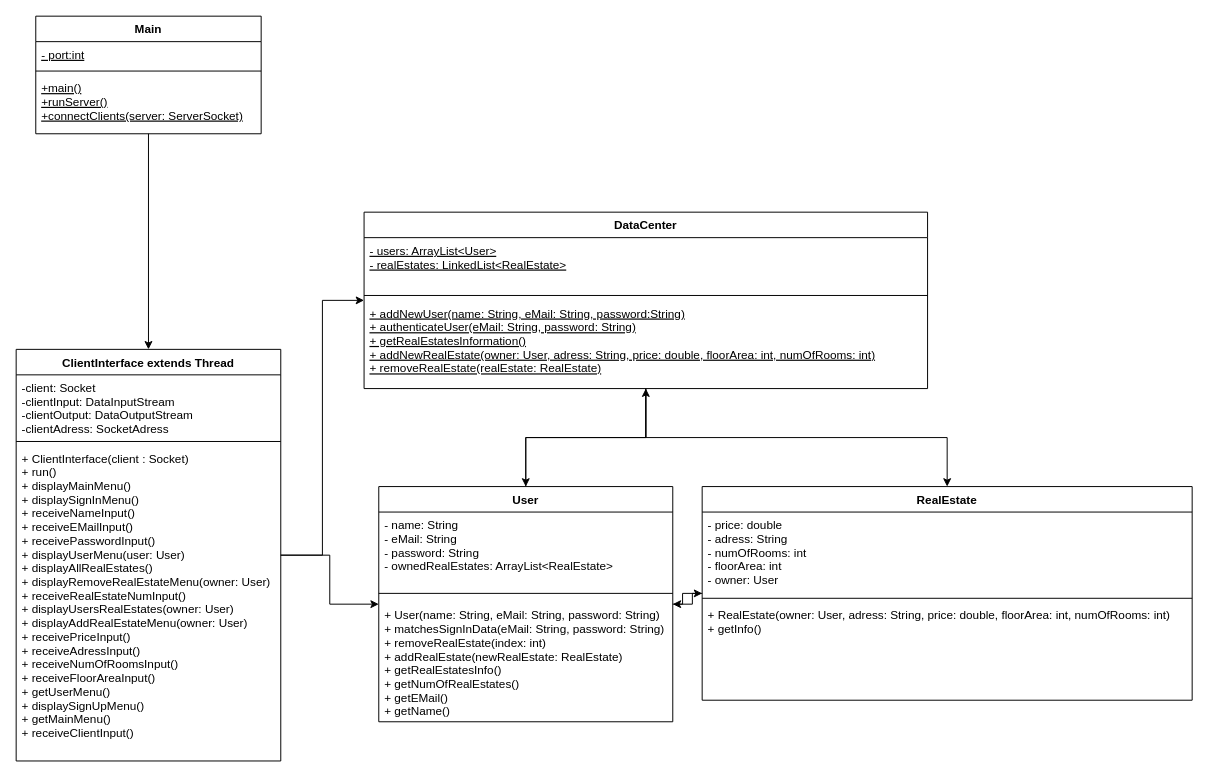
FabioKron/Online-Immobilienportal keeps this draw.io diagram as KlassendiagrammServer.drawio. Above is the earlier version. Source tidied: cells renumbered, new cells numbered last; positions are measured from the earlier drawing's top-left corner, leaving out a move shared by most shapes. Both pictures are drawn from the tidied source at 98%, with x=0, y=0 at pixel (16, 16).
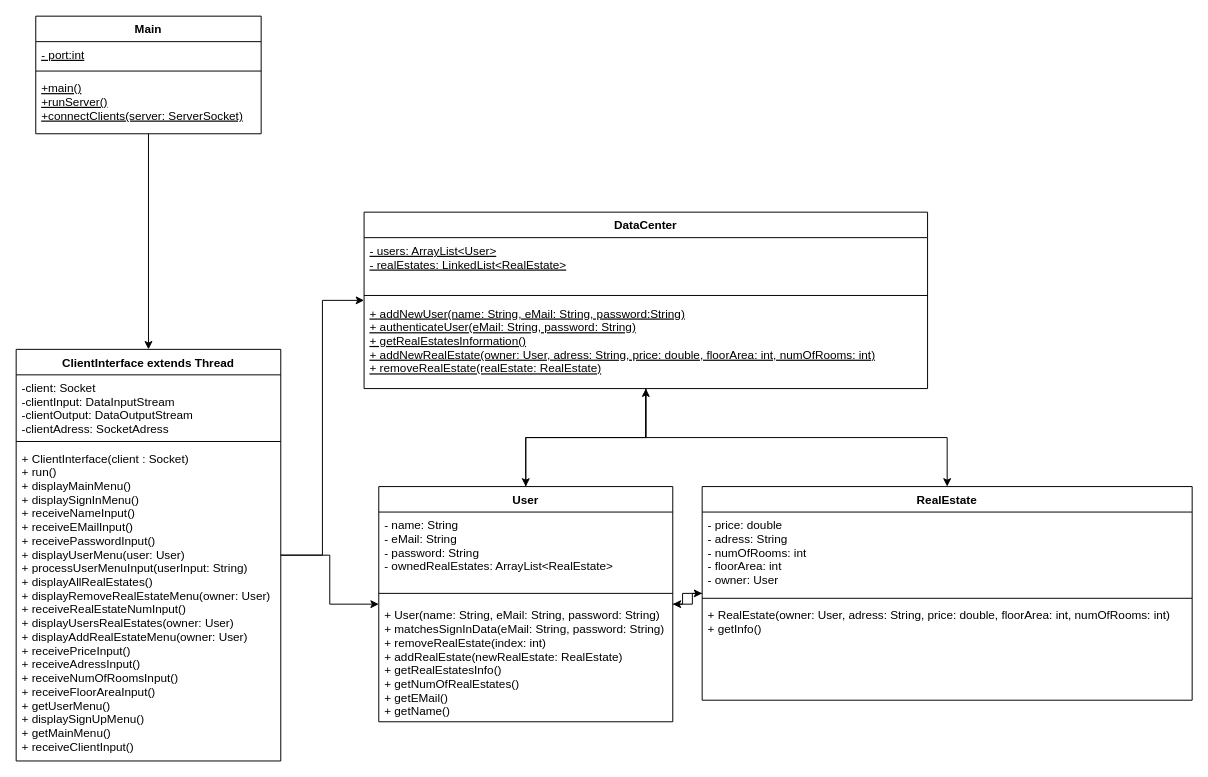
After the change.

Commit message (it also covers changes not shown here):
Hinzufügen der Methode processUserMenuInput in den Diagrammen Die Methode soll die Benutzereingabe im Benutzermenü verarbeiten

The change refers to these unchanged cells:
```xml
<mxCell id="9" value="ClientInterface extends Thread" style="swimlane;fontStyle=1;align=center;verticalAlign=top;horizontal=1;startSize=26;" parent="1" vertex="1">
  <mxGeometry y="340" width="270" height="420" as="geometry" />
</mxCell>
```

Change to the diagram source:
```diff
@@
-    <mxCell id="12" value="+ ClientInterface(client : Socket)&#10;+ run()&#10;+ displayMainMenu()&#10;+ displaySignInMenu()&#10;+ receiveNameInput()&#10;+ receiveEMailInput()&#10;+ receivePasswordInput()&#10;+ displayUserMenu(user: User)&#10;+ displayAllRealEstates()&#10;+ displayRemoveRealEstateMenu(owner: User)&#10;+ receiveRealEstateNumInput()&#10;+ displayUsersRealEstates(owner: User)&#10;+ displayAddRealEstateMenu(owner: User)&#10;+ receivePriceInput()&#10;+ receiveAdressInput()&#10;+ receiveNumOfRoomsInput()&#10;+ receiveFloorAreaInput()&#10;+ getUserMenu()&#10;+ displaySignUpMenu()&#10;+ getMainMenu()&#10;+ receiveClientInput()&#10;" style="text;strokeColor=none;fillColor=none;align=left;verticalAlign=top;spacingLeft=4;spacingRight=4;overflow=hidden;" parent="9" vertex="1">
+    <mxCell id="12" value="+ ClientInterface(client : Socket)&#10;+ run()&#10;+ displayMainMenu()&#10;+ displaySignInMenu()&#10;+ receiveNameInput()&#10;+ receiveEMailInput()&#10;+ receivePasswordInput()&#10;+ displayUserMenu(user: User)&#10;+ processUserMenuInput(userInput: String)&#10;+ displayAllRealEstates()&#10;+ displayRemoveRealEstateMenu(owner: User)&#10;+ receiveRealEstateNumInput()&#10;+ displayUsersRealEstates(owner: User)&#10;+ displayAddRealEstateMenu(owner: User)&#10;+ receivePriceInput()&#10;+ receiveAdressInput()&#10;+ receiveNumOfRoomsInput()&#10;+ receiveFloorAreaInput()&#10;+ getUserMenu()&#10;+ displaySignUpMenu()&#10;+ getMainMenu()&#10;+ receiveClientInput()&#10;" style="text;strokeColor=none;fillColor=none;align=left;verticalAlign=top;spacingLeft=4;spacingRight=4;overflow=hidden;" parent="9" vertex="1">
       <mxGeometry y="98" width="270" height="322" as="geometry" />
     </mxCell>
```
---
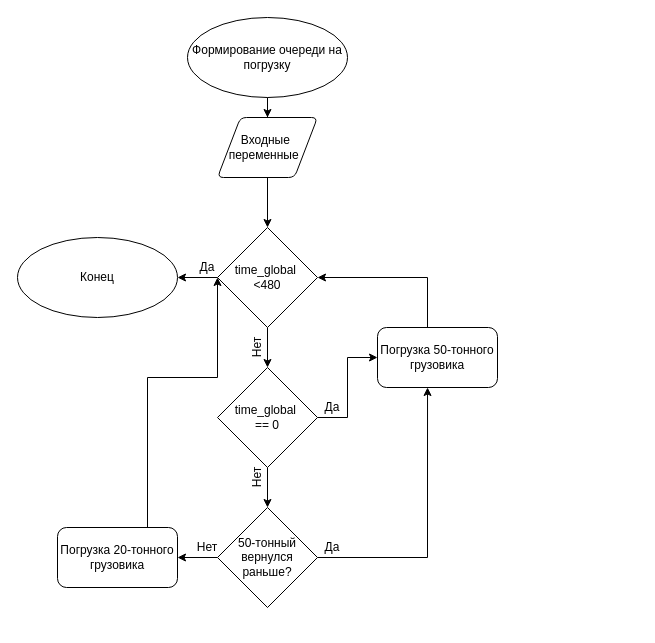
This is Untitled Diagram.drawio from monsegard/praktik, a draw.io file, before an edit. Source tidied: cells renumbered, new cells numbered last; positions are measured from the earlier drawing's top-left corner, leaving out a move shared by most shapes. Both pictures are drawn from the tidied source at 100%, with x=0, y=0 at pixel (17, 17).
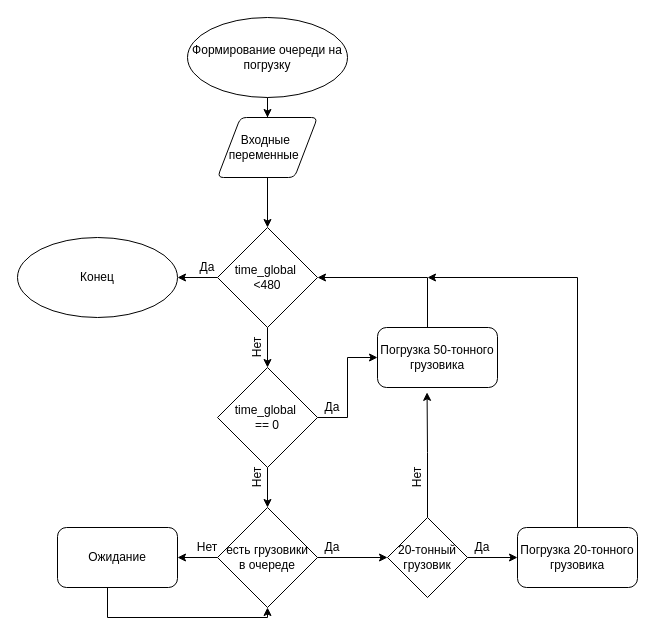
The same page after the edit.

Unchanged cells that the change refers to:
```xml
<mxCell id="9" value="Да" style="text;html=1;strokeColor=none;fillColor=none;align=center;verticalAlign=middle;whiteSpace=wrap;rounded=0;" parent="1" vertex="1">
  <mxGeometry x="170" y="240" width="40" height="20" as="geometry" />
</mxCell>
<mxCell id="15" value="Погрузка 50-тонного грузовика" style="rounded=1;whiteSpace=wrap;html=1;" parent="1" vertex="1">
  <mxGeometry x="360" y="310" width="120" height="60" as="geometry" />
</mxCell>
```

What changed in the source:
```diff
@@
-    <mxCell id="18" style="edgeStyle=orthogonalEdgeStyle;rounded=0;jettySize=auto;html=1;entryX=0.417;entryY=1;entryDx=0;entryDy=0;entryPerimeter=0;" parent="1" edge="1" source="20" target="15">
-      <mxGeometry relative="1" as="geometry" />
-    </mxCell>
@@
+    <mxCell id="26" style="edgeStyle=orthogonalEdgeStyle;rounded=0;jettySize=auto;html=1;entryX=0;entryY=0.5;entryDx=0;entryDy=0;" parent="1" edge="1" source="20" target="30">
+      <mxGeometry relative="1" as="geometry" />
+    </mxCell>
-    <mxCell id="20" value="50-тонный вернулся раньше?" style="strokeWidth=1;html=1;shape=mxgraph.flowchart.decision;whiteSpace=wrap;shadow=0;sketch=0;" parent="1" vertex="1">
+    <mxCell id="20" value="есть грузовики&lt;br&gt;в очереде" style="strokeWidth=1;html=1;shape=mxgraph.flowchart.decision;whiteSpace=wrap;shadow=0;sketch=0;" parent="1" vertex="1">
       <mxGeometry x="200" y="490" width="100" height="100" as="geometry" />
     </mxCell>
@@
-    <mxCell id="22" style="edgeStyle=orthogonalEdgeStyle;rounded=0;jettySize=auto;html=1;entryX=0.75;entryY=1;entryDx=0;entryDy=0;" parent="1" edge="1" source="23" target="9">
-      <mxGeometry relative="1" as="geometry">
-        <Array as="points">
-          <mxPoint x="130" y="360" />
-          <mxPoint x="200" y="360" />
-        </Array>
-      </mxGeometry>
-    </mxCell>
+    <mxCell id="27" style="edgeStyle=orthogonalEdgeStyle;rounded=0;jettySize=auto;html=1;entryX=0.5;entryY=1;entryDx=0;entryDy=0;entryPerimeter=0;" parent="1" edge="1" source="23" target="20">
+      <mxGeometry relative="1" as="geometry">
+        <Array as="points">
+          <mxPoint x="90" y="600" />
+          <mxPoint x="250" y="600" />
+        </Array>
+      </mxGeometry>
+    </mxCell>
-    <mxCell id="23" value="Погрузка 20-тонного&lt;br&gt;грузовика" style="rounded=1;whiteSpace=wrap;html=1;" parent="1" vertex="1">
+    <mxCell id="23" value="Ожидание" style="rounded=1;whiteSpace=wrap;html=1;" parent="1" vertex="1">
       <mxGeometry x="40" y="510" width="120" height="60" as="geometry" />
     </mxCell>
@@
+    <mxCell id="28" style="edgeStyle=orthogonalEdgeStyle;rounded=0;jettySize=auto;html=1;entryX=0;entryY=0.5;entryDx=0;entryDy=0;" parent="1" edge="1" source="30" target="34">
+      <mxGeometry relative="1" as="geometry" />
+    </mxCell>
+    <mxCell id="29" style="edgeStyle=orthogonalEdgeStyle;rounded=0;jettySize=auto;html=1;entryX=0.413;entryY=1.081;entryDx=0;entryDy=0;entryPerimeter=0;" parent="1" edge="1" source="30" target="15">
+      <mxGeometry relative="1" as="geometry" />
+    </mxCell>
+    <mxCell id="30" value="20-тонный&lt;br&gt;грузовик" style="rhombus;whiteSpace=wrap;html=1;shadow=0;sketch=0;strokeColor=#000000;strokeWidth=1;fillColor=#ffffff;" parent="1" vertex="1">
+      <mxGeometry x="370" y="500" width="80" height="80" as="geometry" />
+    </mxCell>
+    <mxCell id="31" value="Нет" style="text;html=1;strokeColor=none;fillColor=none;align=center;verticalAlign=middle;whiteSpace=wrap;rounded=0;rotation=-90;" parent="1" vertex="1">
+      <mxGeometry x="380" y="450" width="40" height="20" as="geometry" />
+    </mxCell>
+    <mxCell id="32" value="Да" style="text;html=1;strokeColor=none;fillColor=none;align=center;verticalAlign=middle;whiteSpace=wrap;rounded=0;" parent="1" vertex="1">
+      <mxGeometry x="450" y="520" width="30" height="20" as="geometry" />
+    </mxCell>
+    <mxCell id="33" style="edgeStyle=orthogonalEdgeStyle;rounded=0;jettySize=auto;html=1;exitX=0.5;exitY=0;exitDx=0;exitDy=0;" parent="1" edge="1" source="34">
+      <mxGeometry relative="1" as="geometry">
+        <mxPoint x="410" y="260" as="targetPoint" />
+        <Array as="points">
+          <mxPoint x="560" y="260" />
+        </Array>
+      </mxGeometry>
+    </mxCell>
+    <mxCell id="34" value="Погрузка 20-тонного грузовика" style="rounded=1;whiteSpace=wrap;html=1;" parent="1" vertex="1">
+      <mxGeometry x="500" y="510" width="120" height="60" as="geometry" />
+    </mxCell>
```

→ The task:
Go through the lines above. Select every one that has the string "грузовика".

→ The completed task:
<mxCell id="15" value="Погрузка 50-тонного грузовика" style="rounded=1;whiteSpace=wrap;html=1;" parent="1" vertex="1">
-    <mxCell id="23" value="Погрузка 20-тонного&lt;br&gt;грузовика" style="rounded=1;whiteSpace=wrap;html=1;" parent="1" vertex="1">
+    <mxCell id="34" value="Погрузка 20-тонного грузовика" style="rounded=1;whiteSpace=wrap;html=1;" parent="1" vertex="1">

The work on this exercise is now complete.